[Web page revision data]
┏━━
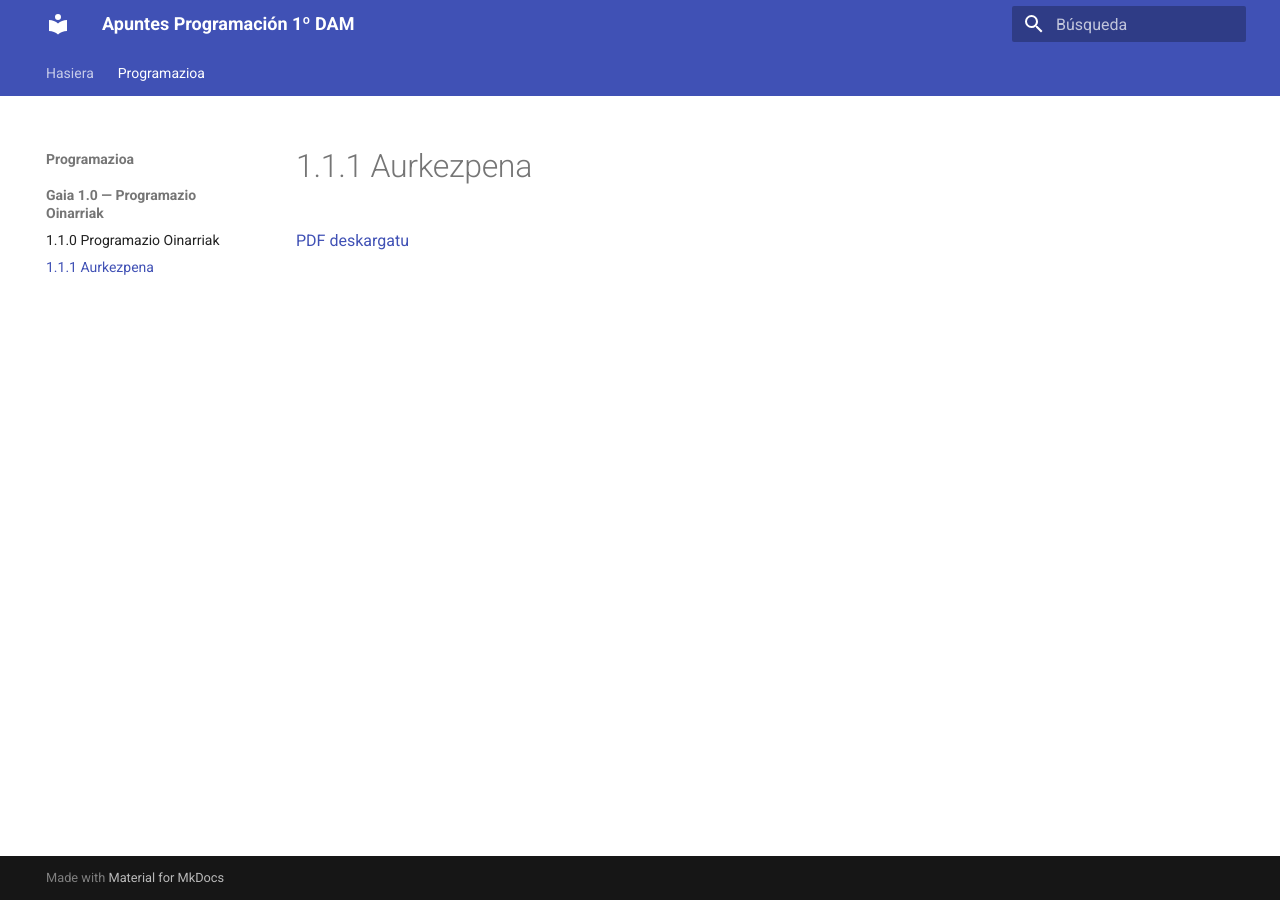
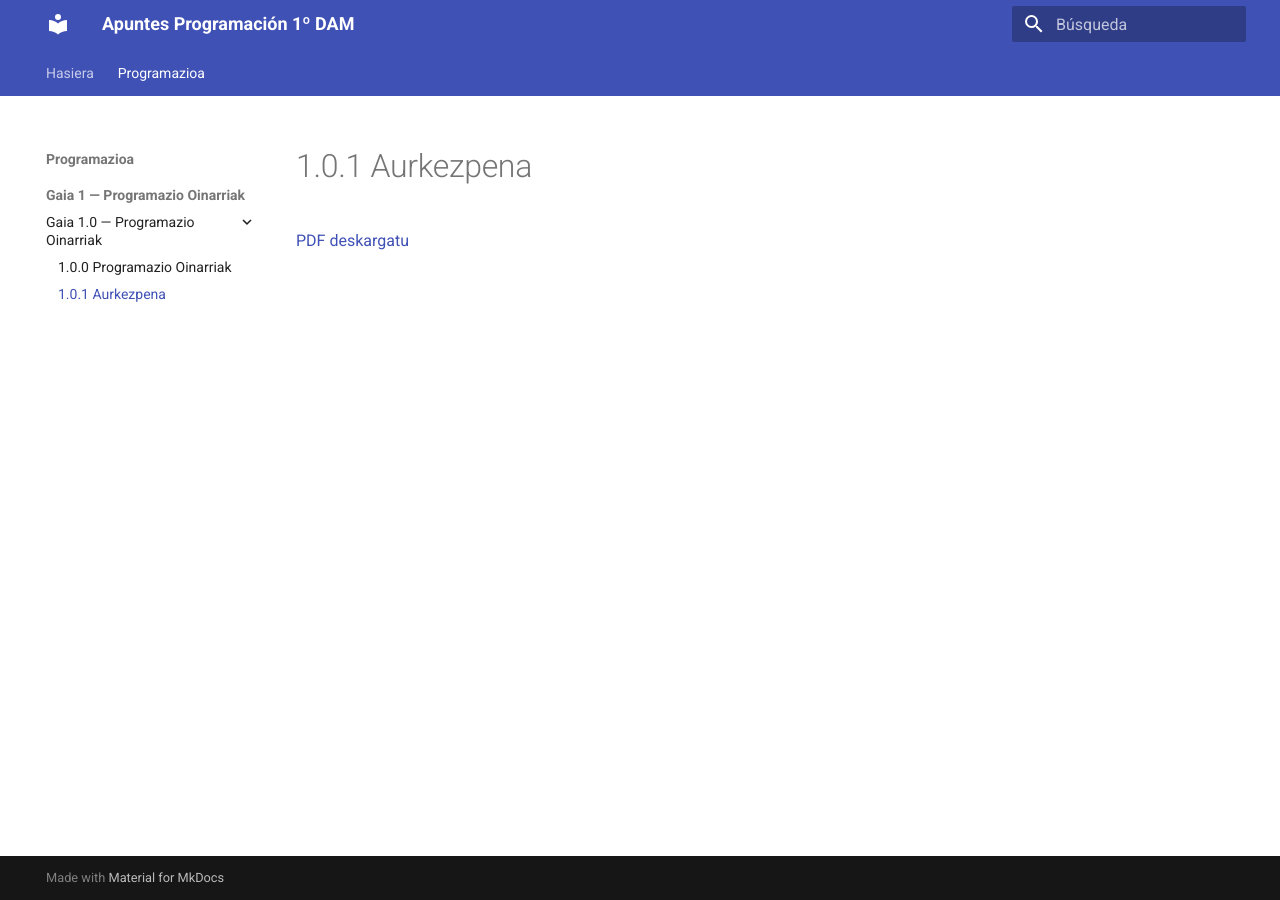
Before and after one commit to RomanOlea/apuntes-programacion, an MkDocs documentation site: the page built from docs/programazioa/gaia1/aurkezpena.md, in a window 1280 px wide. Built offline with MkDocs 1.6.1 and Material for MkDocs 9.7.7, drawn with Linux system fonts in a browser that asks for light colours.

Commit message:
Update mkdocs.yml

```diff
--- a/mkdocs.yml
+++ b/mkdocs.yml
@@ -23,6 +23,7 @@ markdown_extensions:
 nav:
   - Hasiera: index.md
   - Programazioa:
-    - Gaia 1.0 — Programazio Oinarriak:
-      - 1.1.0 Programazio Oinarriak: programazioa/gaia1/tema0-programazio-oinarriak.md
-      - 1.1.1 Aurkezpena: programazioa/gaia1/aurkezpena.md
+    - Gaia 1 — Programazio Oinarriak:
+      - Gaia 1.0 — Programazio Oinarriak:
+        - 1.0.0 Programazio Oinarriak: programazioa/gaia1/tema0-programazio-oinarriak.md
+        - 1.0.1 Aurkezpena: programazioa/gaia1/aurkezpena.md
```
┗━━
WHAT THE EXERCISE ASKS:
Work through the entries, filtering for the string "aurkezpena", and copy each line that holds it.

FINISHED EXERCISE:
Before and after one commit to RomanOlea/apuntes-programacion, an MkDocs documentation site: the page built from docs/programazioa/gaia1/aurkezpena.md, in a window 1280 px wide. Built offline with MkDocs 1.6.1 and Material for MkDocs 9.7.7, drawn with Linux system fonts in a browser that asks for light colours.
-      - 1.1.1 Aurkezpena: programazioa/gaia1/aurkezpena.md
+        - 1.0.1 Aurkezpena: programazioa/gaia1/aurkezpena.md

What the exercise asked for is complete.